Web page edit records
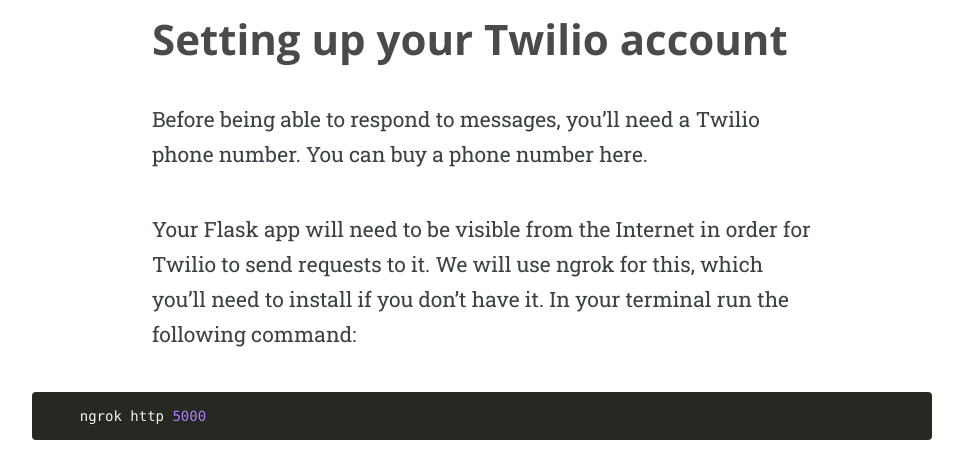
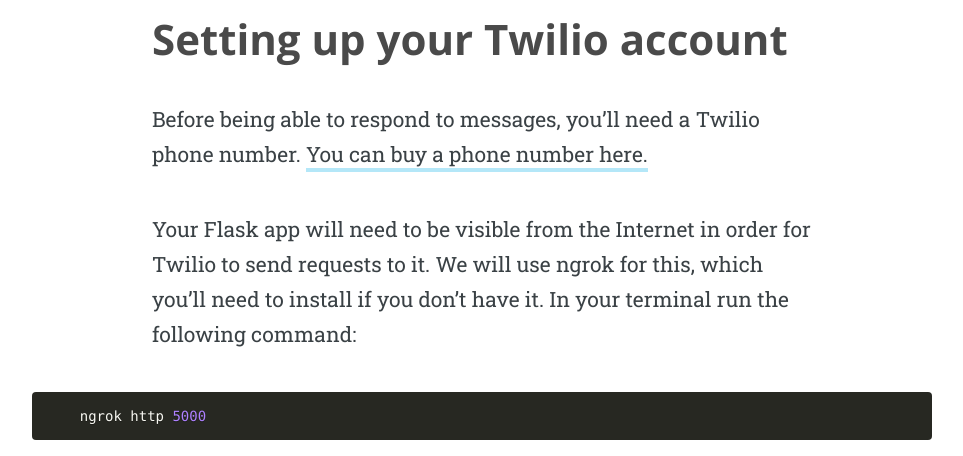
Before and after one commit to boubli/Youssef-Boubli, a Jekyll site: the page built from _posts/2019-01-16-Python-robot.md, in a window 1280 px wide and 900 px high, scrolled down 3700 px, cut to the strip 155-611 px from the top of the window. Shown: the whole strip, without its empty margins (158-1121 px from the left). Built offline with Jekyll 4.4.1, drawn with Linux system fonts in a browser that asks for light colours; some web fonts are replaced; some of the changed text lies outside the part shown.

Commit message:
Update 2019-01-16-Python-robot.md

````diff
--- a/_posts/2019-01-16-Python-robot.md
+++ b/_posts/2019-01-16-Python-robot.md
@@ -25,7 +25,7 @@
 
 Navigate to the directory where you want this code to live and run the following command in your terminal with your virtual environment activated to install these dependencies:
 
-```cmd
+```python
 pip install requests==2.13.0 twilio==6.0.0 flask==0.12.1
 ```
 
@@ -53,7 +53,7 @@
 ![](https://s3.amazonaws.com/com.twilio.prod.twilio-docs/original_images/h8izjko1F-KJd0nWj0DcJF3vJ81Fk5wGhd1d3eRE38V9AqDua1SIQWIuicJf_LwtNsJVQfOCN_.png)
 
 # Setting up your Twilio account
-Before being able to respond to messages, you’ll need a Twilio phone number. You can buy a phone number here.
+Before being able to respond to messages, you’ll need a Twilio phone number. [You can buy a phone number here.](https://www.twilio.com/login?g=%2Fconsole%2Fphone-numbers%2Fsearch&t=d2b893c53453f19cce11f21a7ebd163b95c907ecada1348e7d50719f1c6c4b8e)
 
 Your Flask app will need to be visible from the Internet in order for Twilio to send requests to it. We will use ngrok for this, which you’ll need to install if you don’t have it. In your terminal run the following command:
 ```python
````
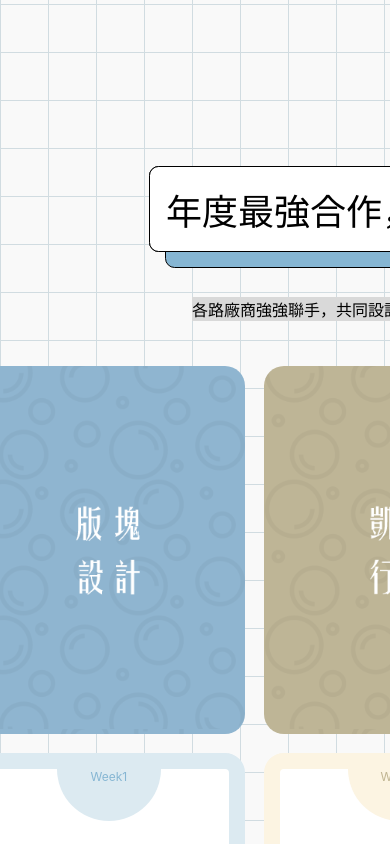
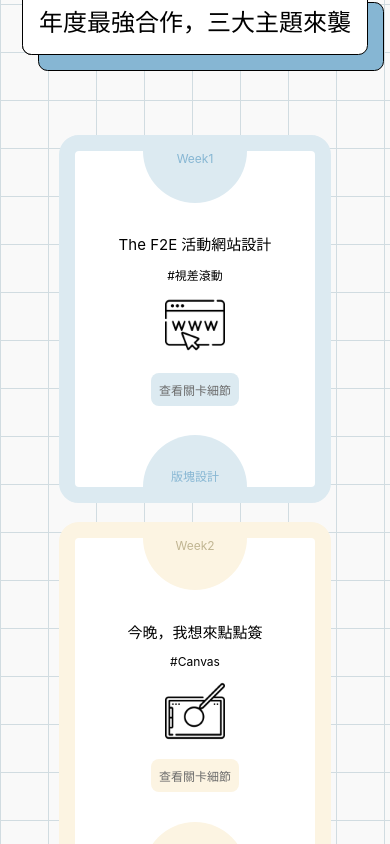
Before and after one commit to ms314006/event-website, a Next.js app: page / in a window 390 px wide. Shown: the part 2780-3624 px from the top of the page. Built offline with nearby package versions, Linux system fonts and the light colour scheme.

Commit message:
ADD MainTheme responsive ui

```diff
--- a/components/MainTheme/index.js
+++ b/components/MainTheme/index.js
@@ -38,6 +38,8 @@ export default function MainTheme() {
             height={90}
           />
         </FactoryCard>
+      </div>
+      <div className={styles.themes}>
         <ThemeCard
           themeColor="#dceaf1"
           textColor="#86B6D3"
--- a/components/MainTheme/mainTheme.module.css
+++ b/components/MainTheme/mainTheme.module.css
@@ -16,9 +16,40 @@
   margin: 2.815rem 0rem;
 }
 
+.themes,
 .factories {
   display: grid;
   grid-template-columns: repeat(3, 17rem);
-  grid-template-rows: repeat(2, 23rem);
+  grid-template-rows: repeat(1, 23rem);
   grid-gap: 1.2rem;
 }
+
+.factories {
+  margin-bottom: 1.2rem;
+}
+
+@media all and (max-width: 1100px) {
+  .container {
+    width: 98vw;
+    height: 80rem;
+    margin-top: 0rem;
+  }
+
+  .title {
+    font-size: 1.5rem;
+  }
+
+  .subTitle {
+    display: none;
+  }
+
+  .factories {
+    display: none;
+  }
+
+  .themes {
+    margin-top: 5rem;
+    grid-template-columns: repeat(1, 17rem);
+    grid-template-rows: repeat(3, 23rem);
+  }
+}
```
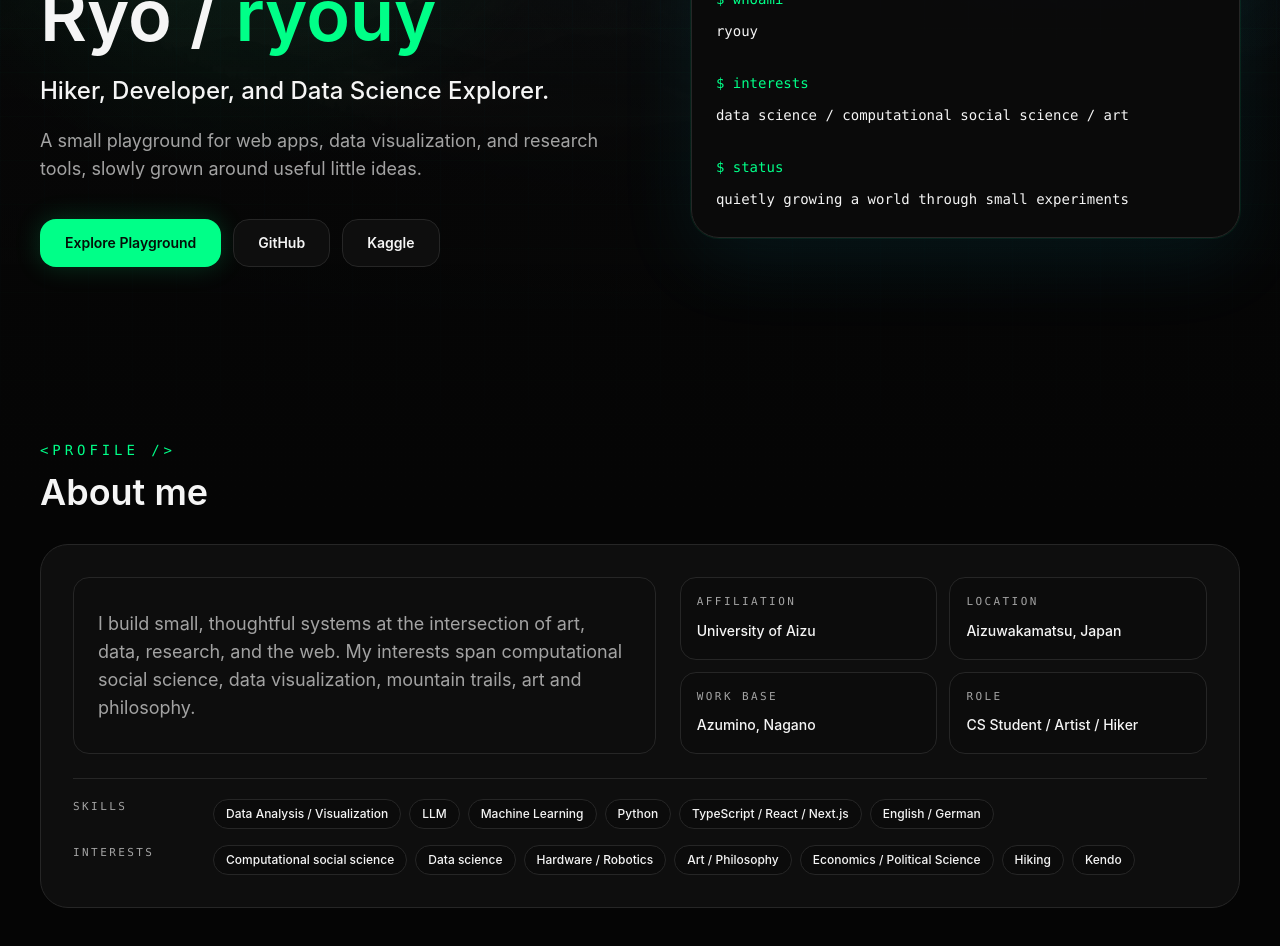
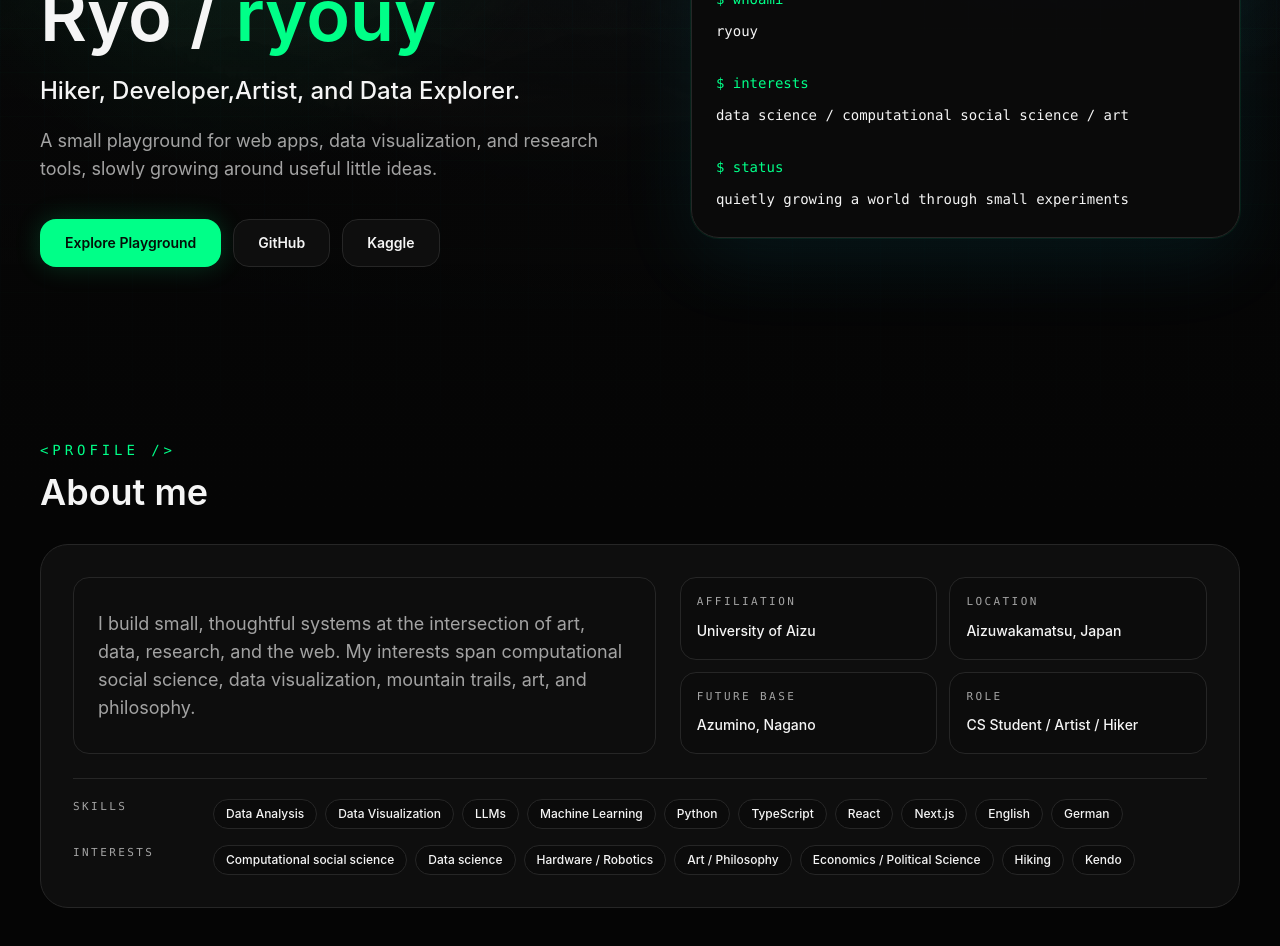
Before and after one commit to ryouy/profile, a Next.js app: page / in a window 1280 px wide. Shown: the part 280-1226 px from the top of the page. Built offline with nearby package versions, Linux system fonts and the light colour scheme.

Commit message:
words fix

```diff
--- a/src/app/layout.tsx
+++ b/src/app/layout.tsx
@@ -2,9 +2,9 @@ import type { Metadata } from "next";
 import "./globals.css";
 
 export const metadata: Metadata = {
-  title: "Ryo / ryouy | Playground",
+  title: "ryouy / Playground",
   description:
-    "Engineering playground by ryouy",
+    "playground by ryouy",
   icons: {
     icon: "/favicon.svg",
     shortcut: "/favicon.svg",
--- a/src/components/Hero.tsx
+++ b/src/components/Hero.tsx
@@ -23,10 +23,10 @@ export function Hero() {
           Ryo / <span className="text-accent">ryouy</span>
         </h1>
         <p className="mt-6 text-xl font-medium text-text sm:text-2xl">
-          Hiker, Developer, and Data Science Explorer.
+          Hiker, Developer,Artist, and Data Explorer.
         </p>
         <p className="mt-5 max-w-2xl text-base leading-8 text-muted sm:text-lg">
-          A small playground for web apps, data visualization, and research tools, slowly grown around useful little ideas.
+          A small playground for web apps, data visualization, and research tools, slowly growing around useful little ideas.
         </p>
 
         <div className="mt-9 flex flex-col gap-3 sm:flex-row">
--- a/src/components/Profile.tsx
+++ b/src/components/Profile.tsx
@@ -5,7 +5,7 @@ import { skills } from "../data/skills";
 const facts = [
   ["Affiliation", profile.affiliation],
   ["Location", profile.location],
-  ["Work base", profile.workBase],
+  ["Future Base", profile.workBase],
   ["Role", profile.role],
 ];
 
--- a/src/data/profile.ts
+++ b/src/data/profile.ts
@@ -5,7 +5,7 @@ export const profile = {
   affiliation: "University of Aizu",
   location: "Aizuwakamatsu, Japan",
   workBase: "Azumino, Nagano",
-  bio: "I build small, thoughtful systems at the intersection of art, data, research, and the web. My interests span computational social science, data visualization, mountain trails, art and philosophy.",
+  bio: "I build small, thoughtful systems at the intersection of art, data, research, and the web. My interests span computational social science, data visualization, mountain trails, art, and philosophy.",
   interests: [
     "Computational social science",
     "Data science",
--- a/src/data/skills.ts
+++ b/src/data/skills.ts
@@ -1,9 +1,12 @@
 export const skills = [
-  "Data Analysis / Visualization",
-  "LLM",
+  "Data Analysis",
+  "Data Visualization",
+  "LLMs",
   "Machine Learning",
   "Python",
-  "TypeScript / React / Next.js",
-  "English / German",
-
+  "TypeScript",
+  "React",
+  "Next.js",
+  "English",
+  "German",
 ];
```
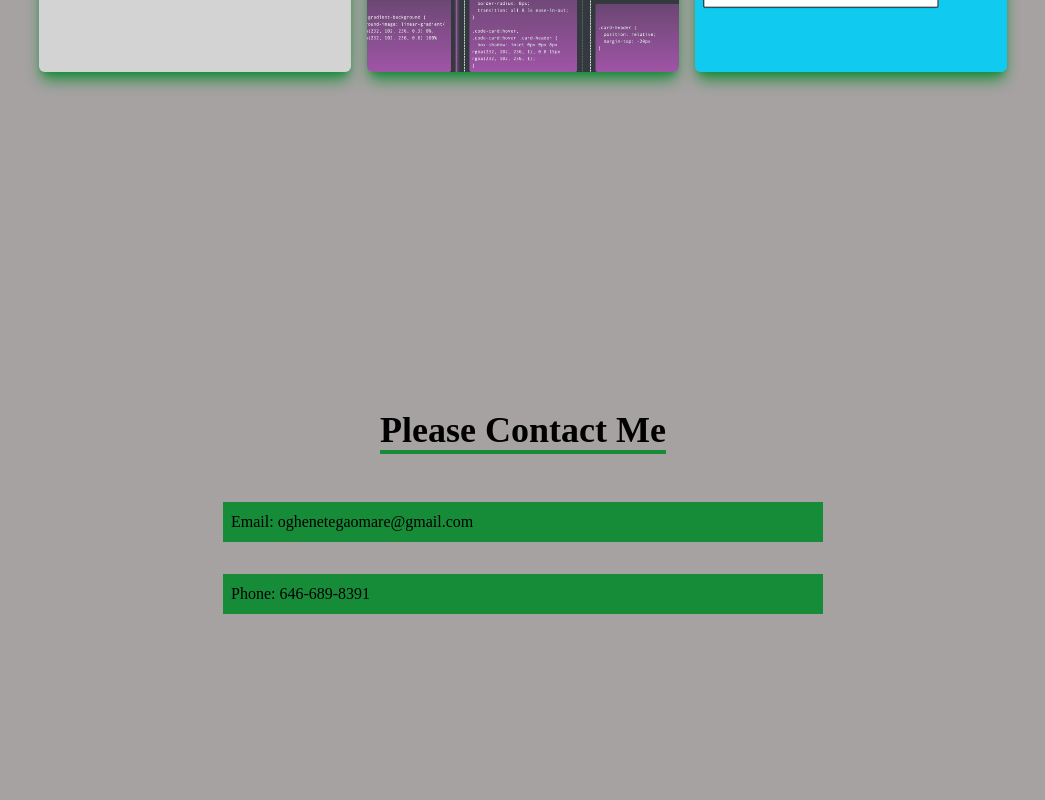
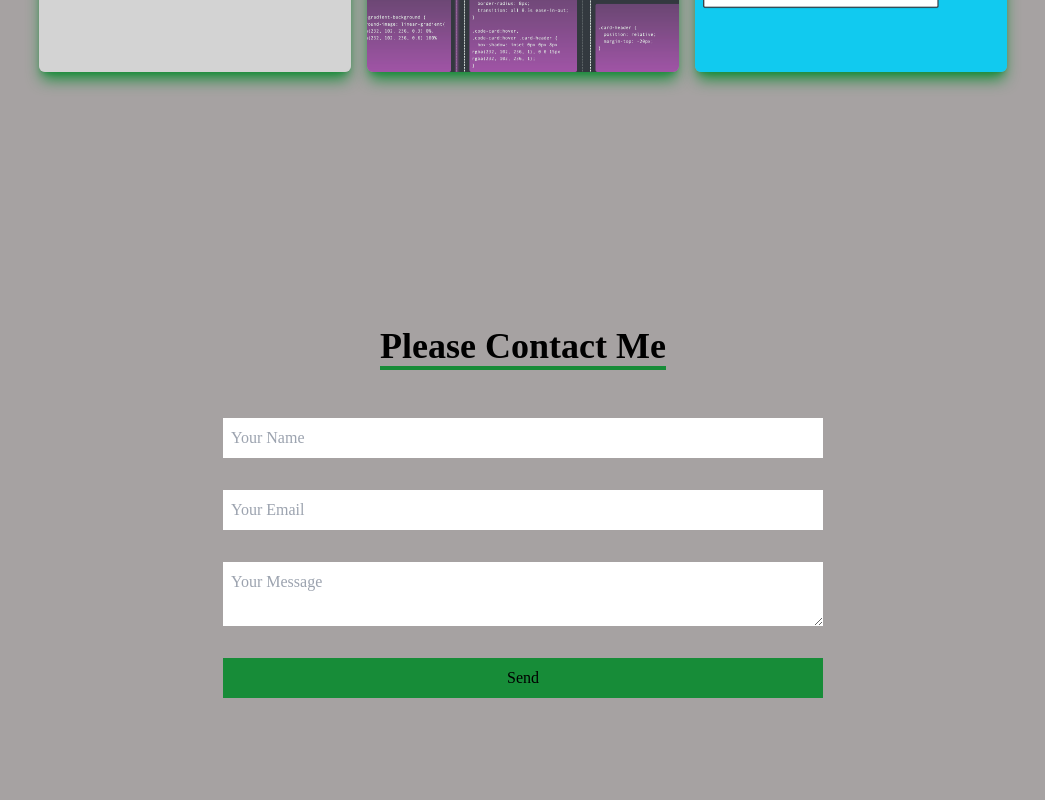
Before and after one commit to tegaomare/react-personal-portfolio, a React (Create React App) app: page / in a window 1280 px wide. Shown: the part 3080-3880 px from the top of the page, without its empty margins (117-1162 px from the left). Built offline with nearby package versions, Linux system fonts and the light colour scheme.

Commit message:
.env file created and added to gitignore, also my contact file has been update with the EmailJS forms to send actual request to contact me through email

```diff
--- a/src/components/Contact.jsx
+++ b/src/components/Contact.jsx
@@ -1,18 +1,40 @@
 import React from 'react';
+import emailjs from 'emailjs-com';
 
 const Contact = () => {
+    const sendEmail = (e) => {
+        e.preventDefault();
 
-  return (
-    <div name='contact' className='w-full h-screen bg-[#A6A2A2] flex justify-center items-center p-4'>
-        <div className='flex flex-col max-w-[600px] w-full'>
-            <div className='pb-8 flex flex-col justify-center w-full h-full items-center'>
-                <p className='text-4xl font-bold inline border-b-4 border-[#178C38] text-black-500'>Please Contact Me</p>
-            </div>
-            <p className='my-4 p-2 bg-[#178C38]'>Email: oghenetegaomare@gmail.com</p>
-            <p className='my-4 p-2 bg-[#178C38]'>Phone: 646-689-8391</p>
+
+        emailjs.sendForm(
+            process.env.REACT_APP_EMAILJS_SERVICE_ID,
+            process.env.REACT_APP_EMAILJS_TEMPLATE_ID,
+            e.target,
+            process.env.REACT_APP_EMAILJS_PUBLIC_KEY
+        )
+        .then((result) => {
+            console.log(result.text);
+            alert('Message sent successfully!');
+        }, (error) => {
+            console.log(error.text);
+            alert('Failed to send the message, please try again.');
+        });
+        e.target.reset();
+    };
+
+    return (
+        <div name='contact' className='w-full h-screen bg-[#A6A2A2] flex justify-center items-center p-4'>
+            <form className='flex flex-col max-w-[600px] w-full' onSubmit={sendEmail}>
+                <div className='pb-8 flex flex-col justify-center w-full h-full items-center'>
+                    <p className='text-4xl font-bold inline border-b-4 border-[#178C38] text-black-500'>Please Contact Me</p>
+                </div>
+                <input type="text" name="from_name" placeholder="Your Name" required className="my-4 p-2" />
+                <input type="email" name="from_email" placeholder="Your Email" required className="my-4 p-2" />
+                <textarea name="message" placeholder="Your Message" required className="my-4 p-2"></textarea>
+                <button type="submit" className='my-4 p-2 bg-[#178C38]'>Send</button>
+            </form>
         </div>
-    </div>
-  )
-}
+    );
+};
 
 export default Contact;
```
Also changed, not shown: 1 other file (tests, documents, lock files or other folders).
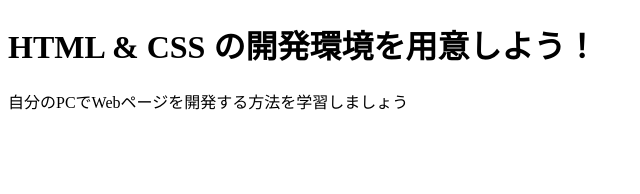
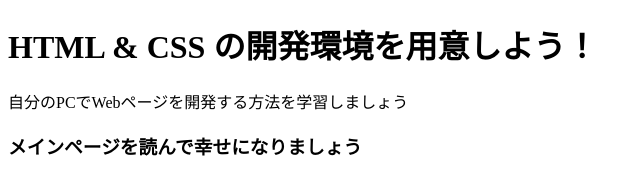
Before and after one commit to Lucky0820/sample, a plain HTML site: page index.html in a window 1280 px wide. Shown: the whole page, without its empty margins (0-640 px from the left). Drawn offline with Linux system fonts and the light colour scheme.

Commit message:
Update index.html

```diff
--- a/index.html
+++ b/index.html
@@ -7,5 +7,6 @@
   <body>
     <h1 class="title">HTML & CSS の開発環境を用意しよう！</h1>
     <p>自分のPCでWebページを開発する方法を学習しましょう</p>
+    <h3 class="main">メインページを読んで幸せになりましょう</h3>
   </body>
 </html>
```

WHAT TO DO.
Look over the records above and copy each line that includes the string "components".

OUTPUT FOR THIS TASK.
--- a/components/MainTheme/index.js
+++ b/components/MainTheme/index.js
--- a/components/MainTheme/mainTheme.module.css
+++ b/components/MainTheme/mainTheme.module.css
--- a/src/components/Hero.tsx
+++ b/src/components/Hero.tsx
--- a/src/components/Profile.tsx
+++ b/src/components/Profile.tsx
--- a/src/components/Contact.jsx
+++ b/src/components/Contact.jsx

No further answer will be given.